After finishing off our ASP.NET, SQL, and ExcelWriter training, the Technical Services Interns were given a project to create a proof of concept involving the dynamic generation of internal reports. We would use our new SQL knowledge to pull data from a customer relations database (Microsoft CRM), our ExcelWriter knowledge to create a rich Excel report from that data, and our ASP.NET skills to create a Web Form whereby users could constrain the reports they received. The reports would then be ported into SharePoint webparts. The reports were split into three categories:
- Renewal Forecast
- Case Distribution
- Customer Activity
This post addresses the first of these reports. The Renewal Forecast report gives a company’s Sales and Support departments insight into customer contracts coming up for renewal.
The purpose of this report is to provide a detailed overview of customers’ support contracts that are nearing expiration so employees can better manage the renewal process. The front-end in SharePoint is customizable so the report is generated completely dynamically and populated using queries from CRM. It is all ASP.NET code and uses a very sharp looking jQuery datepicker. Of course, the report generation is handled nicely using an ExcelWriter template. Not a current ExcelWriter user? No problem: you can download a free evaluation and follow along!
The web form below started as simple ASP.NET web controls – a calendar, ListBoxes, a textfield, and a lonesome button. Initially, the ListBoxes were hardcoded but later when I started digging into SQL, I dynamically populated the lists using the CRM fields. The ugly default calendar quickly got replaced too. The textfield with the date pops up a nice miniature calendar to pick the end date. And all of these controls without postback! Oh, the wonders of AJAX and jQuery.
SharePoint front end. Contract Owner names have been redacted for privacy.
Next, the body of the report with detailed views of all the queried contracts. It portrays all the needed information at a glance and even features clickable links direct to the contracts, opportunities, and contacts in CRM. Honestly, the hardest part about creating this page was the formatting and picking the necessary data. Grouping and nesting using ExcelWriter template made displaying all the information and totals grouped by month a very straightforward process. An outline of the steps taken to produce this report is as such:
- Make the ExcelWriter template in Excel to make the formatting nice and pretty.
- Write the query to pull the necessary data into a monstrous data table.
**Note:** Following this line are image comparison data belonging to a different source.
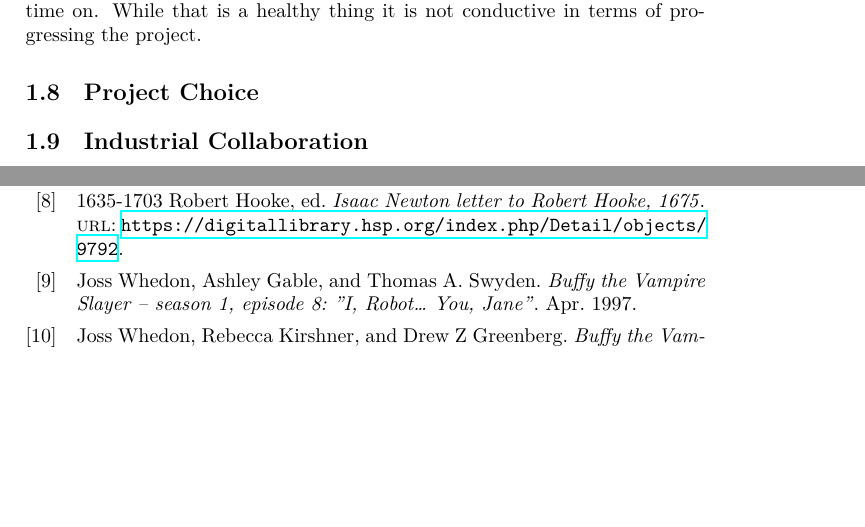
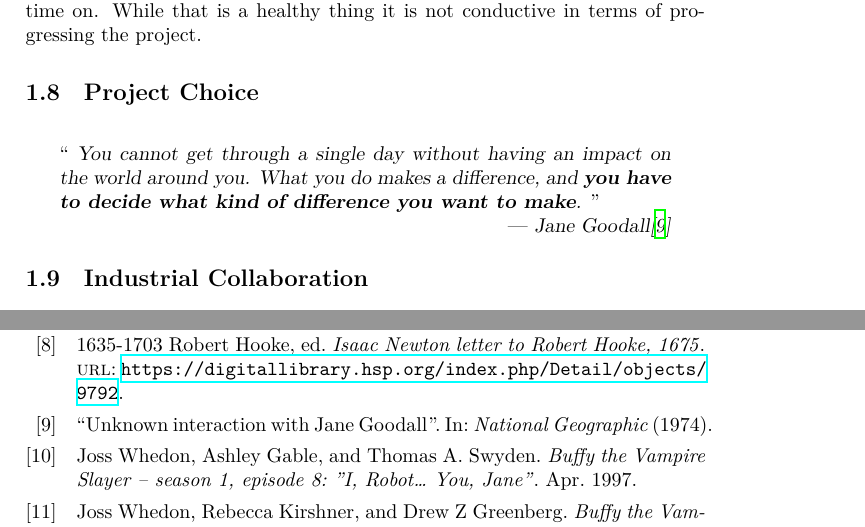
Before and after one commit to aslakjohansen/report-writing, a LaTeX thesis (doc/report-writing.tex): two parts of pages 12 and 64 of 67, joined at a grey line, cut so that both start at the same text, the shorter picture padded with empty space. Compiled offline with XeLaTeX.

Commit message:
Added a Jane Goodall quote

```diff
--- a/doc/report-writing.tex
+++ b/doc/report-writing.tex
@@ -296,6 +296,12 @@ Good reasons to choose a advisor may include:
 It is important for group members to be on good terms. Positive experience from previous groupwork is a plus. However, groups consisting of too \textsl{good} friends have a tendency to find topics irrelevant to the project to spend their time on. While that is a healthy thing it is not conductive in terms of progressing the project.
 
 \section{Project Choice}
+
+\begin{inspiration}{Jane Goodall\cite{goodall1974}}
+  ``
+    \textsl{You cannot get through a single day without having an impact on the world around you. What you do makes a difference, and \textbf{you have to decide what kind of difference you want to make}.}
+  ''
+\end{inspiration}
 
 \section{Industrial Collaboration}
 
```
Also changed, not shown: doc/references.bib (+7 -0 lines).
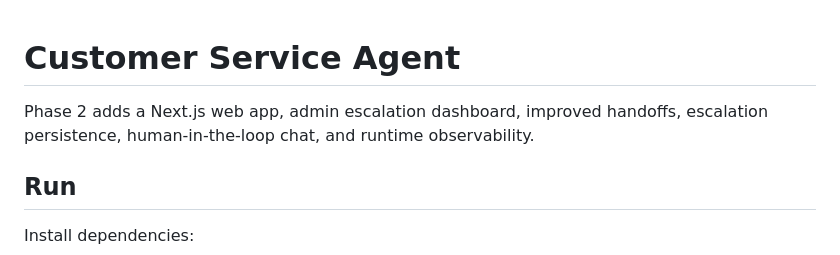
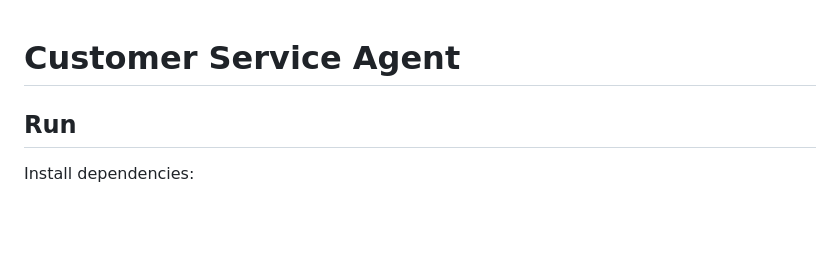
Before and after one commit to halleygz/customer_service_agent, a Markdown page: README.md, the part around the change. Rendered like a GitHub page; blank space fills up the shorter version.

```diff
--- a/README.md
+++ b/README.md
@@ -1,6 +1,4 @@
 # Customer Service Agent
-
-Phase 2 adds a Next.js web app, admin escalation dashboard, improved handoffs, escalation persistence, human-in-the-loop chat, and runtime observability.
 
 ## Run
 
```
- Tie the data table into ExcelWriter with C#.
- Connect the backend code to the front end interface (make the button functional).
- Rinse and repeat steps 1-3 until the desired report is generated.
[Main report page. All names are fictional and data has been redacted.]
The final part of the Renewal Forecast was the summary sheet for the report itself. At first, it seemed easy using Excel’s built in functionality to reference and calculate based on the main body of the report but since the report is generated dynamically, this was not possible. So unfortunately, this required another query, but was very important for insight into renewals. After debugging some filtering issues and tracking down duplication culprits (legacy joins…) the summary was born:
[Renewal Forecast summary sheet. Again, all data has been redacted.]